* [WHAT NEEDS TO BE DONE]: Repeat each entry exactly and drop the pictures.
───
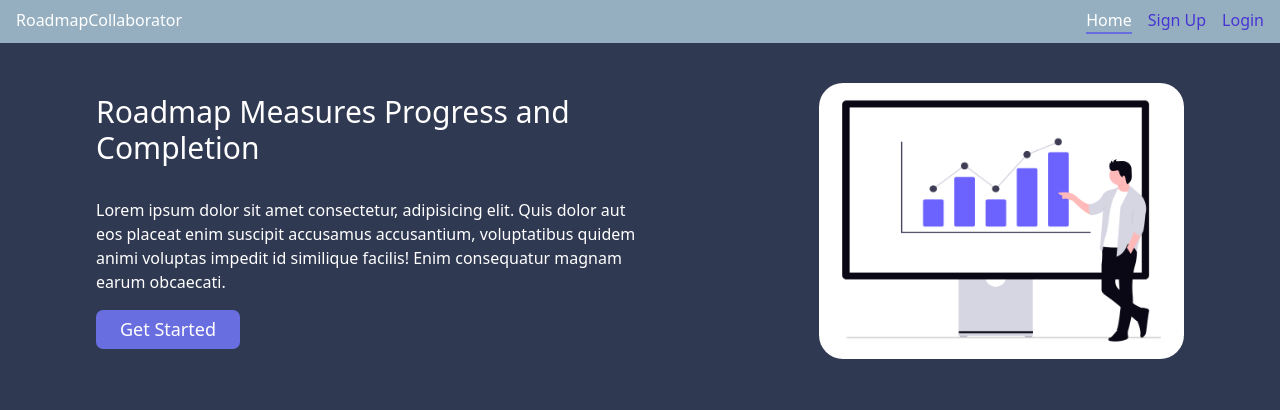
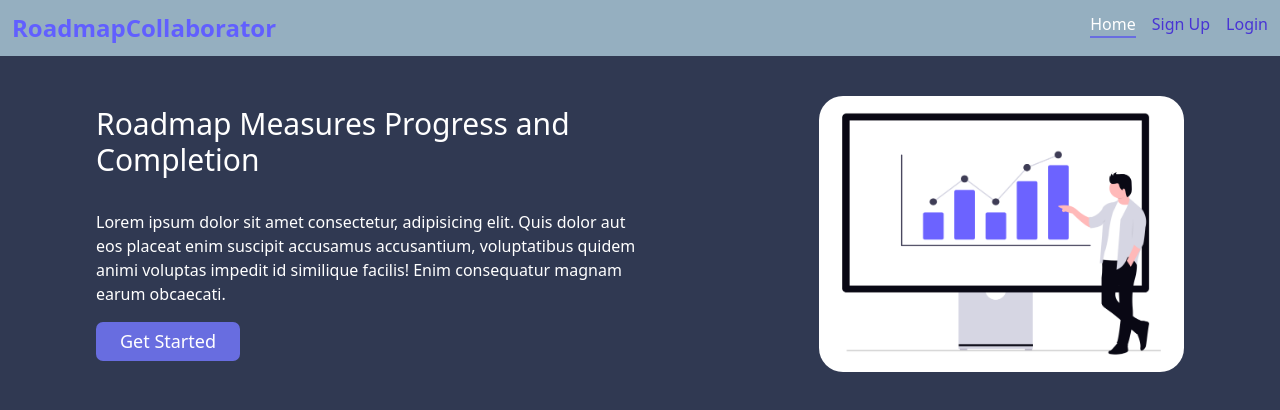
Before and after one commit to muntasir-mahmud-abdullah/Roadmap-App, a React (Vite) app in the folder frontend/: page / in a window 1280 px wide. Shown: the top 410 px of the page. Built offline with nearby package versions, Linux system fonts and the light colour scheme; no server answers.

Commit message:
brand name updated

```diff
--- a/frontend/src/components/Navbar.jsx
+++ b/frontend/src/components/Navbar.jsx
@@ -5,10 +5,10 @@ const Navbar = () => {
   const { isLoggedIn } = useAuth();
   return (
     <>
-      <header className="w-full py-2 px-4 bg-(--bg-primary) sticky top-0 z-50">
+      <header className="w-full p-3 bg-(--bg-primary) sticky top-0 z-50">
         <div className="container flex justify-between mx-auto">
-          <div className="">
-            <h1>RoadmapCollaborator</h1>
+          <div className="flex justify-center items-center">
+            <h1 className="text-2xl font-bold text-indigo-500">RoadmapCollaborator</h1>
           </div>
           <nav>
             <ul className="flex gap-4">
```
───
* [TASK SOLUTION]:
Before and after one commit to muntasir-mahmud-abdullah/Roadmap-App, a React (Vite) app in the folder frontend/: page / in a window 1280 px wide. Shown: the top 410 px of the page. Built offline with nearby package versions, Linux system fonts and the light colour scheme; no server answers.

Commit message:
brand name updated

```diff
--- a/frontend/src/components/Navbar.jsx
+++ b/frontend/src/components/Navbar.jsx
@@ -5,10 +5,10 @@ const Navbar = () => {
   const { isLoggedIn } = useAuth();
   return (
     <>
-      <header className="w-full py-2 px-4 bg-(--bg-primary) sticky top-0 z-50">
+      <header className="w-full p-3 bg-(--bg-primary) sticky top-0 z-50">
         <div className="container flex justify-between mx-auto">
-          <div className="">
-            <h1>RoadmapCollaborator</h1>
+          <div className="flex justify-center items-center">
+            <h1 className="text-2xl font-bold text-indigo-500">RoadmapCollaborator</h1>
           </div>
           <nav>
             <ul className="flex gap-4">
```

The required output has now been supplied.